By Madeline Stewart
For all the information out there about what to eat and what not to eat, there is very little discussion about how to eat. Did you know that how you eat has a huge impact on your digestion, assimilation and utilization of the nutrients in your food?
Our digestive system is responsible for taking in and breaking down the food that we eat. Through this process, the foods we consume are ideally transformed into usable nutrients; vitamins and minerals are extracted, fats are broken down into lipids, and proteins into amino acids. However, when the digestive system is not functioning optimally, many of these vital nutrients are not extracted from the foods we eat, and therefore the body can not access and utilize them. This means that we can eat the highest quality, properly prepared foods, and still not absorb the nutrients available to fully benefit from these foods.
Our digestive system is deeply connected to our autonomic nervous system, and therefore the way we eat - and the energetic state that we are in while we eat - has a huge impact on the amount of nutrients we are able to extract from the foods that we eat. The two primary states of the autonomic nervous system are the sympathetic state (fight or flight) and the parasympathetic state (rest and digest). As the nickname for the parasympathetic states suggests, optimal digestion takes place in a parasympathetic state.
Dilates the blood vessels leading to the GI tract
Directs blood towards the GI tract
Reduces heart rate
Stimulates salivary gland secretion
Digestive responses to energetic states:
Diverts blood away from the gastrointestinal (GI) tract
Heart rate increases
Constricts all intestinal sphincters

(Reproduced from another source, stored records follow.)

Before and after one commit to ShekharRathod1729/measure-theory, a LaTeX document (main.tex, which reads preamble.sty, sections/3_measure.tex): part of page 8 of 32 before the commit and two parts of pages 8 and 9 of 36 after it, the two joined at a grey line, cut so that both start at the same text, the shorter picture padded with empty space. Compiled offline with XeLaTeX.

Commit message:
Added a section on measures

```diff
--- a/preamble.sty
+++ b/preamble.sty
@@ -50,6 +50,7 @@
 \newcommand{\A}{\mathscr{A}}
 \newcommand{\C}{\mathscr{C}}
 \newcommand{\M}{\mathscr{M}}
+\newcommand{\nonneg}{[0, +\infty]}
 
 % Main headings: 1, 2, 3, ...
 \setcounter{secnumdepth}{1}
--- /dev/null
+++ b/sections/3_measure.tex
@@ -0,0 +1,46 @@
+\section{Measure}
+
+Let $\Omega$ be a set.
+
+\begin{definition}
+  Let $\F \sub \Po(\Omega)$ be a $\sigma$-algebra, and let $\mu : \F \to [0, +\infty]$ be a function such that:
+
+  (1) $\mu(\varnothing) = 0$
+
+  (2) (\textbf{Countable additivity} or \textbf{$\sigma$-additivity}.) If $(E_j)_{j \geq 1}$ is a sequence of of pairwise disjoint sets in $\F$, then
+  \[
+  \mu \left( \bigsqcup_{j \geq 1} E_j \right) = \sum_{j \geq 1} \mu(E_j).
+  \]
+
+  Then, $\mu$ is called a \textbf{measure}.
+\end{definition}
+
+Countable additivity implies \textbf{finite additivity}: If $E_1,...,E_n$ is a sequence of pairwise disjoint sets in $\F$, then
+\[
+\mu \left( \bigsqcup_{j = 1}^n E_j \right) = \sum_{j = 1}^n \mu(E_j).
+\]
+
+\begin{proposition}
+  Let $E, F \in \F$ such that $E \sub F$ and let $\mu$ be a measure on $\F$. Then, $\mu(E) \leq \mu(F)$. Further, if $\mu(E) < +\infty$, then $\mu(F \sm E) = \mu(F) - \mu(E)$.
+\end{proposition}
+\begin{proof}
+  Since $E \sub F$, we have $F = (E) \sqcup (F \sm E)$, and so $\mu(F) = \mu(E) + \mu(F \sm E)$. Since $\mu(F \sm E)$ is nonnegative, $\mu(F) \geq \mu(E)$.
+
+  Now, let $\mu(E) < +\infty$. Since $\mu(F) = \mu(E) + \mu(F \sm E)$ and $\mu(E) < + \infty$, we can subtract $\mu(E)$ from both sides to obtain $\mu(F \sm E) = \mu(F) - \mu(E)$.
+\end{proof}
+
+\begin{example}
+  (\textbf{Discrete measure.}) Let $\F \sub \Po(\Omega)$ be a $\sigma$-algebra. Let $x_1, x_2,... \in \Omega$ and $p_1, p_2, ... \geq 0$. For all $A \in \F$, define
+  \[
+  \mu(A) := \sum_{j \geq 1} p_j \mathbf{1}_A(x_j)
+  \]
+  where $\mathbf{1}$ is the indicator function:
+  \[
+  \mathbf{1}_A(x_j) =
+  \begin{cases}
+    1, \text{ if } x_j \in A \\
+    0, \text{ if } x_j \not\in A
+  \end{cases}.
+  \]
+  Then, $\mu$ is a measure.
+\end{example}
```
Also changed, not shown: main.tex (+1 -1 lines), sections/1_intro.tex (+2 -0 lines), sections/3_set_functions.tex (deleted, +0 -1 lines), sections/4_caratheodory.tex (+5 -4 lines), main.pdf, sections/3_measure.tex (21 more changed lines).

Inhibits peristalsis (contractions of the digestive system that promotes movement of food through the digestive system)
This brief list of responses demonstrates the importance of the state we are in while we eat, and how it can improve or negatively affect our ability to digest, assimilate and use the nutrients in the foods that we eat. The good news is that there are activities and actions that we have control over that determine which state we are in.

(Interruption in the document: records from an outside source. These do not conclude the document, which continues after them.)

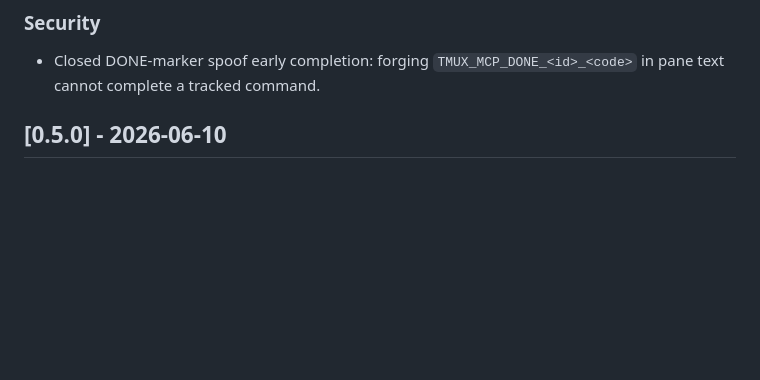
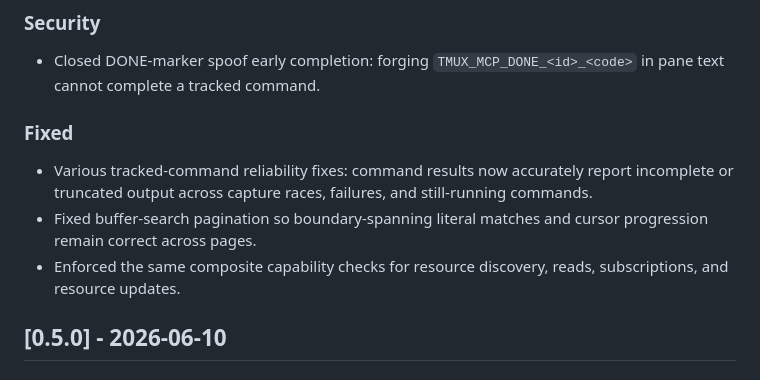
Before and after one commit to 134820134820/tmux-mcp, a Markdown page: CHANGELOG.md, the part around the change. GitHub-like rendering; blank space fills up the shorter version.

Commit message:
Update unreleased changelog

```diff
--- a/CHANGELOG.md
+++ b/CHANGELOG.md
@@ -22,6 +22,11 @@ and this project adheres to [Semantic Versioning](https://semver.org/spec/v2.0.0
 
 ### Security
 - Closed DONE-marker spoof early completion: forging `TMUX_MCP_DONE_<id>_<code>` in pane text cannot complete a tracked command.
+
+### Fixed
+- Various tracked-command reliability fixes: command results now accurately report incomplete or truncated output across capture races, failures, and still-running commands.
+- Fixed buffer-search pagination so boundary-spanning literal matches and cursor progression remain correct across pages.
+- Enforced the same composite capability checks for resource discovery, reads, subscriptions, and resource updates.
 
 ## [0.5.0] - 2026-06-10
 ### Added
```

Activities and actions that impact our energetic states:
Stressful thoughts or experiences
Exercise (during activity)
Being on your phone, computer, or TV
As you can see from above, the activities that cause stress, increased attention demands, and/or distract us away from ourselves all trigger the sympathetic state, and those that cause relaxation, down regulation, and connect us more deeply to ourselves trigger the parasympathetic state. This demonstrates the importance of a stress-free, relaxed and aware state when eating in order to support optimal digestion.
Here are my top 5 tips for promoting a parasympathetic state while eating:
Stop and sit. Sit down and just eat. This means no eating while walking, driving, working, cleaning, standing in front of the fridge, etc.
Take 10 breaths before beginning each meal. This one is pretty straight forward. Before beginning any meal (main or snack), stop all other activities and take 10 deep breaths. You can do this with your eyes open or closed.
Chew and savor your food. Slow down and chew each bite thoroughly; try and taste the individual flavors and experience the contrasting textures in your food.
Eliminate media distractions. Put away your phone, computer, and TV while you are eating and just eat. The phone is probably the trickiest for most people, or the computer if you tend to eat at your desk. Physically separate yourself from them while you eat. Set your phone across the room and move away from the computer!
Slow down. Set your fork down between each bite. Take time to enjoy eating. For tips on how to do this in combination with our Community Element, read this blog post by Melissa.
BONUS: Sit on the floor. If all else fails, sit down on the floor to eat. Seriously! This actually works. If you are feeling especially stressed out, sitting on the floor can help ground and calm you.
Above all else, be present and enjoy your food.